[[ Information supplied, beginning ]]
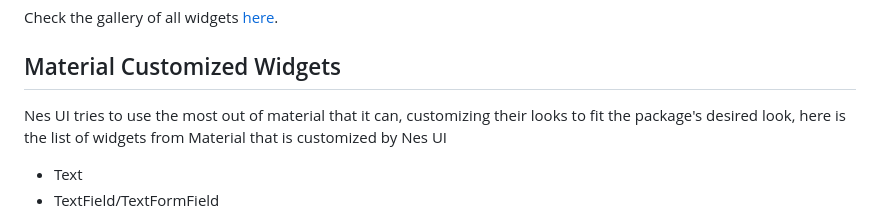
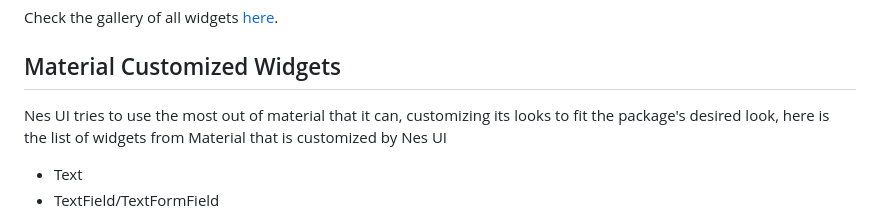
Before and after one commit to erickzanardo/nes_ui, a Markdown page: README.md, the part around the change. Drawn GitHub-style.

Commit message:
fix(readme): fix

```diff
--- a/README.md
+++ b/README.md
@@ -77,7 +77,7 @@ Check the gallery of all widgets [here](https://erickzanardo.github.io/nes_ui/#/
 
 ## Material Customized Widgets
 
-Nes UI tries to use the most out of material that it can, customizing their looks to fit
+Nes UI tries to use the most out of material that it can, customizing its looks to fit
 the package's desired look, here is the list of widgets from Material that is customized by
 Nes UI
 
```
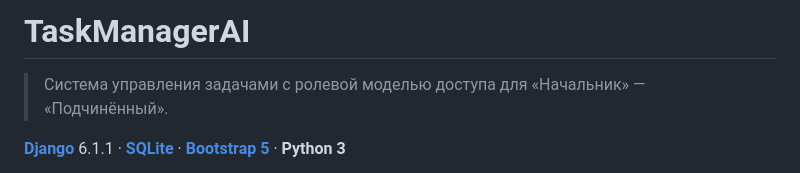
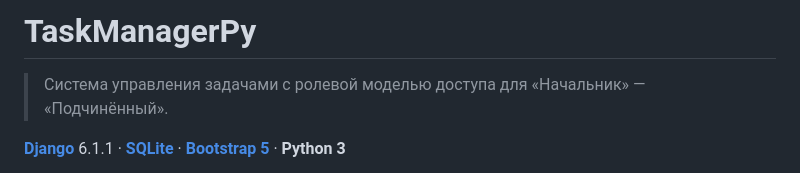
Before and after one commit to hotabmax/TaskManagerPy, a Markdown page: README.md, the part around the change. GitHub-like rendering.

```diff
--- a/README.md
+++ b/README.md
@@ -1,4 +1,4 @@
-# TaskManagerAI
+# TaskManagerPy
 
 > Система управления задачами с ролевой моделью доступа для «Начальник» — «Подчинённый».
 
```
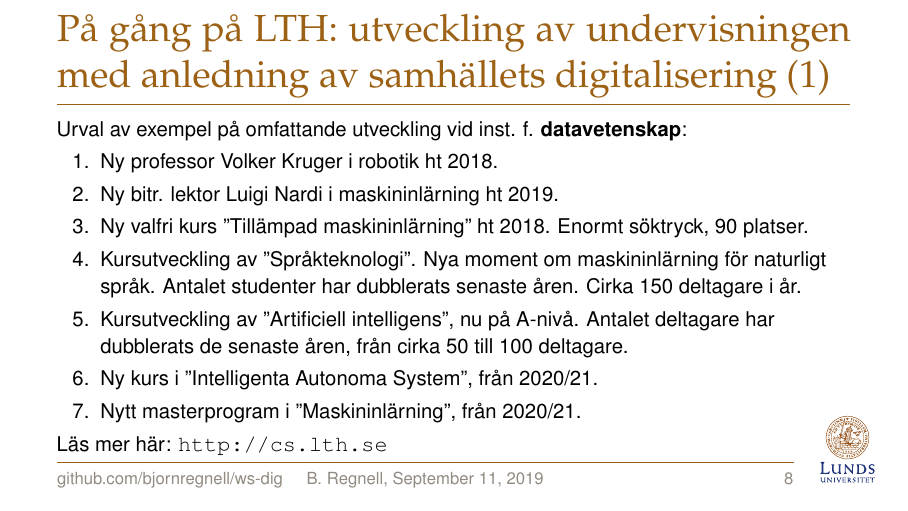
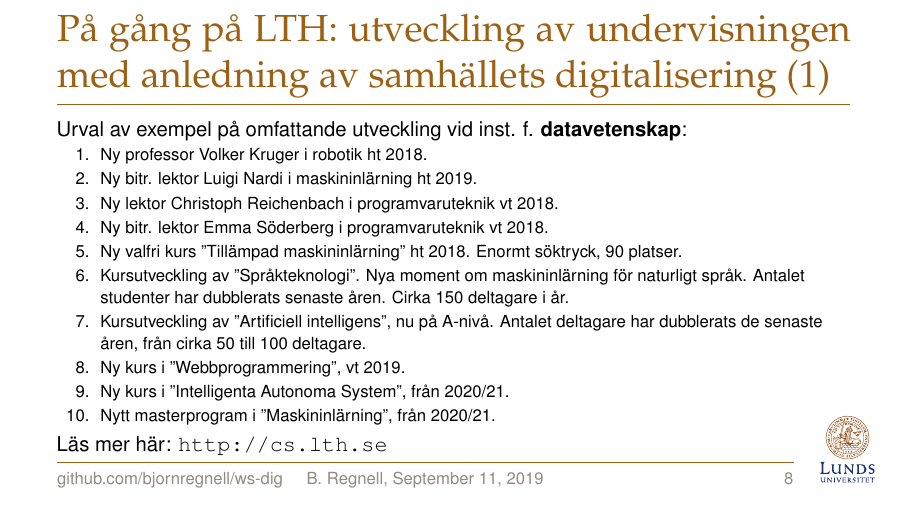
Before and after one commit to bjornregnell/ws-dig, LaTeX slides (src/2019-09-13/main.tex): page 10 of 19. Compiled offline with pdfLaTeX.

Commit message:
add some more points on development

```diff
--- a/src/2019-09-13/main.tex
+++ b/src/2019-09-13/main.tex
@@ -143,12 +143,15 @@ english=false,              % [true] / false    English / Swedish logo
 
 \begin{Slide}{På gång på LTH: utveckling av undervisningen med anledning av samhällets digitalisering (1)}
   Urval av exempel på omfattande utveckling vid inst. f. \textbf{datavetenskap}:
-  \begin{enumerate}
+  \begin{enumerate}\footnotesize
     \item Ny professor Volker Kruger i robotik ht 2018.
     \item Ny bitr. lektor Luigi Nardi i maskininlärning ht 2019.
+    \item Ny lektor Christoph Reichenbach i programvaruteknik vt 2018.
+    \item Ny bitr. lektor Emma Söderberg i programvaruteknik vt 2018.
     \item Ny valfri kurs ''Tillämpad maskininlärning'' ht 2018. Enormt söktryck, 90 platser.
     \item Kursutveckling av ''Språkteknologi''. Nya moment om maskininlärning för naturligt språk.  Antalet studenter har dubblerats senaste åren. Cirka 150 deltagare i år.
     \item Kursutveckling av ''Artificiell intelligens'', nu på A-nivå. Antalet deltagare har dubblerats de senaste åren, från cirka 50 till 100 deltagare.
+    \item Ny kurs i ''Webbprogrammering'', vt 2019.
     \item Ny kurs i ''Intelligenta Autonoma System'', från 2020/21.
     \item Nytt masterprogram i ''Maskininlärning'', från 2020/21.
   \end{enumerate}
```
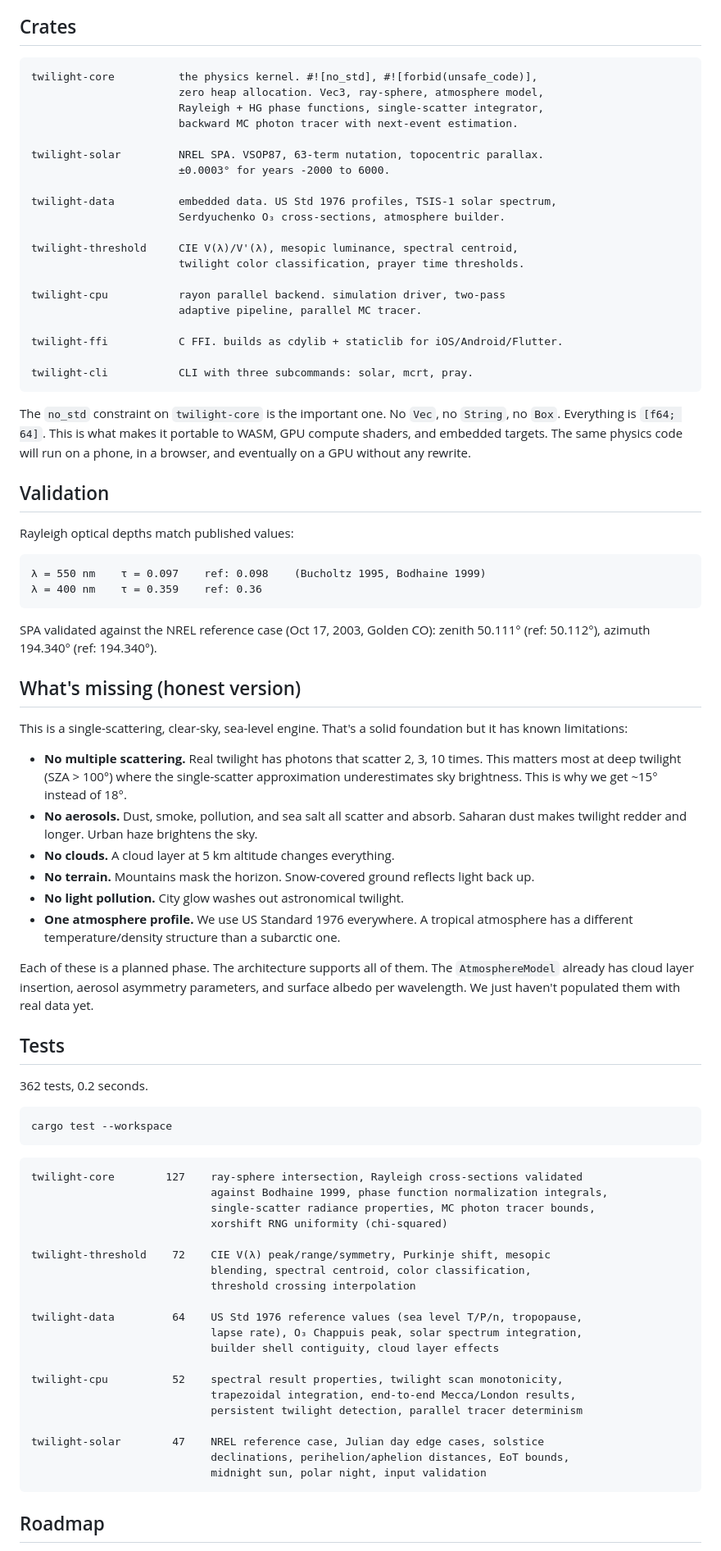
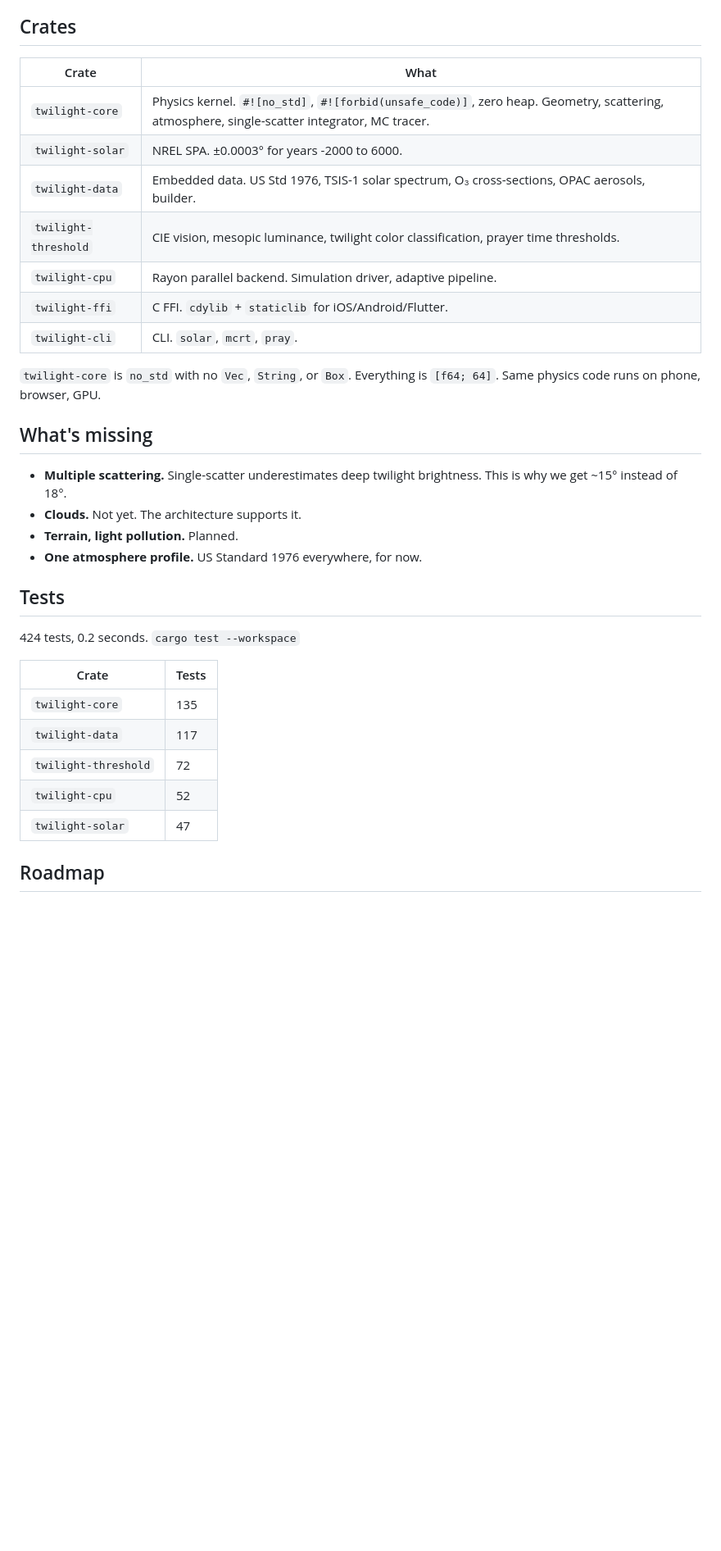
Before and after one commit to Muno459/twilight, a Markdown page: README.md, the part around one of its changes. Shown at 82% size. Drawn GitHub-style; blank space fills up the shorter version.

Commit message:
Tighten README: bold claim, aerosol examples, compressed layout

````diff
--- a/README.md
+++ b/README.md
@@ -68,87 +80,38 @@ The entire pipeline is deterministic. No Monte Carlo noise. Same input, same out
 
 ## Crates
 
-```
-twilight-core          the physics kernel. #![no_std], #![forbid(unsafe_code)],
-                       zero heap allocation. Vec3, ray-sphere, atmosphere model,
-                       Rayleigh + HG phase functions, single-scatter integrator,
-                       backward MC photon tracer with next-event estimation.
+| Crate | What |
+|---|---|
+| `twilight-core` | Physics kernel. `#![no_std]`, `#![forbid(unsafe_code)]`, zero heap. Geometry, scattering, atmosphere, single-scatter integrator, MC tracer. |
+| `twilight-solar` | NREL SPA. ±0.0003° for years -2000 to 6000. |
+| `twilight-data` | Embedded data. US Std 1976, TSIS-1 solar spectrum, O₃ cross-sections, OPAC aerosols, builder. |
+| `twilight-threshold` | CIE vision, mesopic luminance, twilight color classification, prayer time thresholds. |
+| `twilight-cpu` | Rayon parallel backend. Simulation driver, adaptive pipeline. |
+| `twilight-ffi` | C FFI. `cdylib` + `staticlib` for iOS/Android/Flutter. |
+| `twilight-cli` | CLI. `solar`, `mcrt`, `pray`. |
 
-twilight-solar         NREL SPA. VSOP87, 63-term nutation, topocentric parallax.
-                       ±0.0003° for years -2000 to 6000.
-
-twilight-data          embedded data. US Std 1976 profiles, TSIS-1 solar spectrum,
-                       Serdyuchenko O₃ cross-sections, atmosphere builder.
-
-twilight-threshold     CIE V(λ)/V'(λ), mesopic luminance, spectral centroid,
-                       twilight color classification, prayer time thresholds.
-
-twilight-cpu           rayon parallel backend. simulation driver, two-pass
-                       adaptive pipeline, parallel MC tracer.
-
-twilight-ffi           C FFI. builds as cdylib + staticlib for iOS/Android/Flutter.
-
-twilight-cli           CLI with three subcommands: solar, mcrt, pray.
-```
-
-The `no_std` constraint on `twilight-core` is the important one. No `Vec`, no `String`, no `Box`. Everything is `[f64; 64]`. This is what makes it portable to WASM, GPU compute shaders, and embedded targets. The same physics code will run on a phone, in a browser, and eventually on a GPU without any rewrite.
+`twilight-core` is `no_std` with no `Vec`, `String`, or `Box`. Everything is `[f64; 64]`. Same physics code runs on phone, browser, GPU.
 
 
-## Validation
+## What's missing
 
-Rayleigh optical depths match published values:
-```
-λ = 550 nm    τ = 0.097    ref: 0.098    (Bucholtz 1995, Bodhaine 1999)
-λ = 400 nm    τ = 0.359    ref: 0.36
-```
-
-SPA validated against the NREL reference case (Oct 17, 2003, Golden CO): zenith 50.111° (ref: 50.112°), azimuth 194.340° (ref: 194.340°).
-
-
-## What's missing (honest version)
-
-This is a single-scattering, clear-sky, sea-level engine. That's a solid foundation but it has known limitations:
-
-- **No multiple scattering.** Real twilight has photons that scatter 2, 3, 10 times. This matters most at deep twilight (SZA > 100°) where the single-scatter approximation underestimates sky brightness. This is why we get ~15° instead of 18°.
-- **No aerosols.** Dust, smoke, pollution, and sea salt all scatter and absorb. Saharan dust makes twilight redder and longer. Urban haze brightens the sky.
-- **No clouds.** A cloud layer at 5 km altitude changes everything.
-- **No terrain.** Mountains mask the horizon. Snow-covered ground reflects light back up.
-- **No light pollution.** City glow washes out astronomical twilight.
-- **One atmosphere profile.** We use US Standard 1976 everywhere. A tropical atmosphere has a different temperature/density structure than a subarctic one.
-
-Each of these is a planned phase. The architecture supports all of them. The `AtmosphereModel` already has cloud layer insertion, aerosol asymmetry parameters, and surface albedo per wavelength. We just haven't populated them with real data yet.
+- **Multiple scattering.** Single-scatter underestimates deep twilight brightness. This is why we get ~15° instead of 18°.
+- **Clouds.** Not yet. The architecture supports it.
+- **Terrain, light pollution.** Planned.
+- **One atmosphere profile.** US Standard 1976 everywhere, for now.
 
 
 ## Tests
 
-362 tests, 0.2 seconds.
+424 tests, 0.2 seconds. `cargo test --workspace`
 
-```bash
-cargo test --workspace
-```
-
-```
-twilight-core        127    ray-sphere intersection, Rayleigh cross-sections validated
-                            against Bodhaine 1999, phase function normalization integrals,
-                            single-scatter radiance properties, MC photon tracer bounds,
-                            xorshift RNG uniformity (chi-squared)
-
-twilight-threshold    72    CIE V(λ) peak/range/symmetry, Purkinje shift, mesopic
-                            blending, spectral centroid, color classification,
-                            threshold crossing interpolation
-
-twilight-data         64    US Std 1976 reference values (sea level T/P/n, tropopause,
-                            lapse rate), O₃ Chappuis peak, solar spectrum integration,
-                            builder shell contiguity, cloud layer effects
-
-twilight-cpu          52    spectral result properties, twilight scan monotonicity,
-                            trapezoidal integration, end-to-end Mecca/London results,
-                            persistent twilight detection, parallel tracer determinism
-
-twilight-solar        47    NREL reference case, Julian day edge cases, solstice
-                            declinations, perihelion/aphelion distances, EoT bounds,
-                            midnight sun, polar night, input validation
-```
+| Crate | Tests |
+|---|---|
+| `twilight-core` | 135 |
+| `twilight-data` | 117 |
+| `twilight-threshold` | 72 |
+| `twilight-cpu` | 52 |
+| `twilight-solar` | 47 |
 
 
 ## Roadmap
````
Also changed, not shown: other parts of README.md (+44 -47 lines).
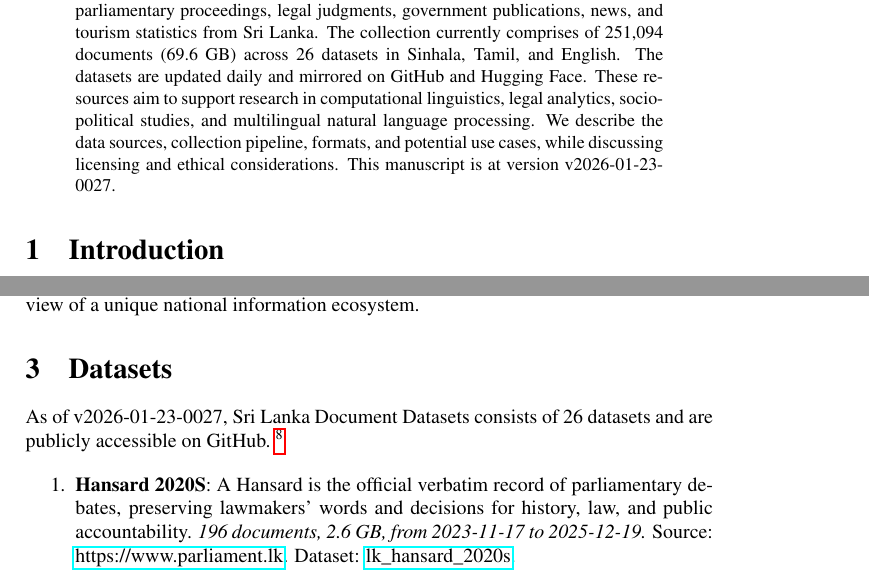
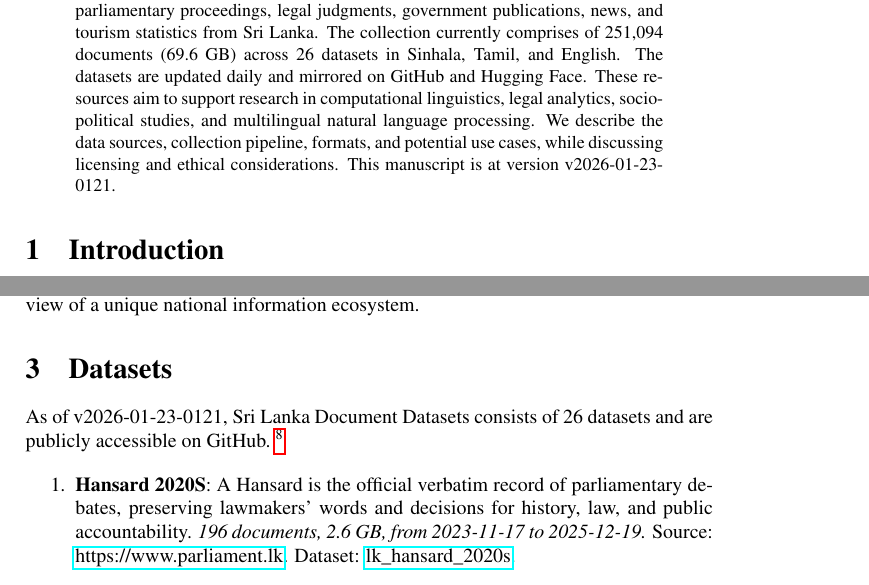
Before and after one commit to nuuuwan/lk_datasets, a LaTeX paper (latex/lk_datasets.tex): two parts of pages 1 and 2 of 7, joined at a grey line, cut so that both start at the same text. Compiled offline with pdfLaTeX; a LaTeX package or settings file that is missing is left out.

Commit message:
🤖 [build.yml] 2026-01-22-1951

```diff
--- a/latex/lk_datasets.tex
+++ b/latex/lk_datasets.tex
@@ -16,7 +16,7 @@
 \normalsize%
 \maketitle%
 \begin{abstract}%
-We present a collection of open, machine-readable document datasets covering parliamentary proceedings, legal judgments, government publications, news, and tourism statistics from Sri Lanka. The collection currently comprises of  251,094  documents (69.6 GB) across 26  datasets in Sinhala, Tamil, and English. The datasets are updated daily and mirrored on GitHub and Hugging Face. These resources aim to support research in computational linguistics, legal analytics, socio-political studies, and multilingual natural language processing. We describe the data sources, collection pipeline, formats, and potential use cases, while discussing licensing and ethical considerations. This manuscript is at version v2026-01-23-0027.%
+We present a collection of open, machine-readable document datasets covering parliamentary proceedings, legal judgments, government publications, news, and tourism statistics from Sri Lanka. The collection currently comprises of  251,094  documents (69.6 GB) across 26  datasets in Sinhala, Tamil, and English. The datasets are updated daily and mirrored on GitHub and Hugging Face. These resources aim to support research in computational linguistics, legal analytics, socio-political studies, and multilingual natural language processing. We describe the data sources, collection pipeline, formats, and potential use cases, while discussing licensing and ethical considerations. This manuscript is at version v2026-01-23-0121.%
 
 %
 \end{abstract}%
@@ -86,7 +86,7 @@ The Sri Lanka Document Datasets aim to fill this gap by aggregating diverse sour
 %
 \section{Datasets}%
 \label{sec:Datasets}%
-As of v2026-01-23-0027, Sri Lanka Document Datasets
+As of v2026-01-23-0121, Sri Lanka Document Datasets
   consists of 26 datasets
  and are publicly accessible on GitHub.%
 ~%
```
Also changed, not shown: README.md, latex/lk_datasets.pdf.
[[ Information supplied, end ]]
◆ Task instructions ◆
Wherever the string "around" shows up in a line of the records, count that line once. Report the total alone.

◆ Solution to the exercise ◆
3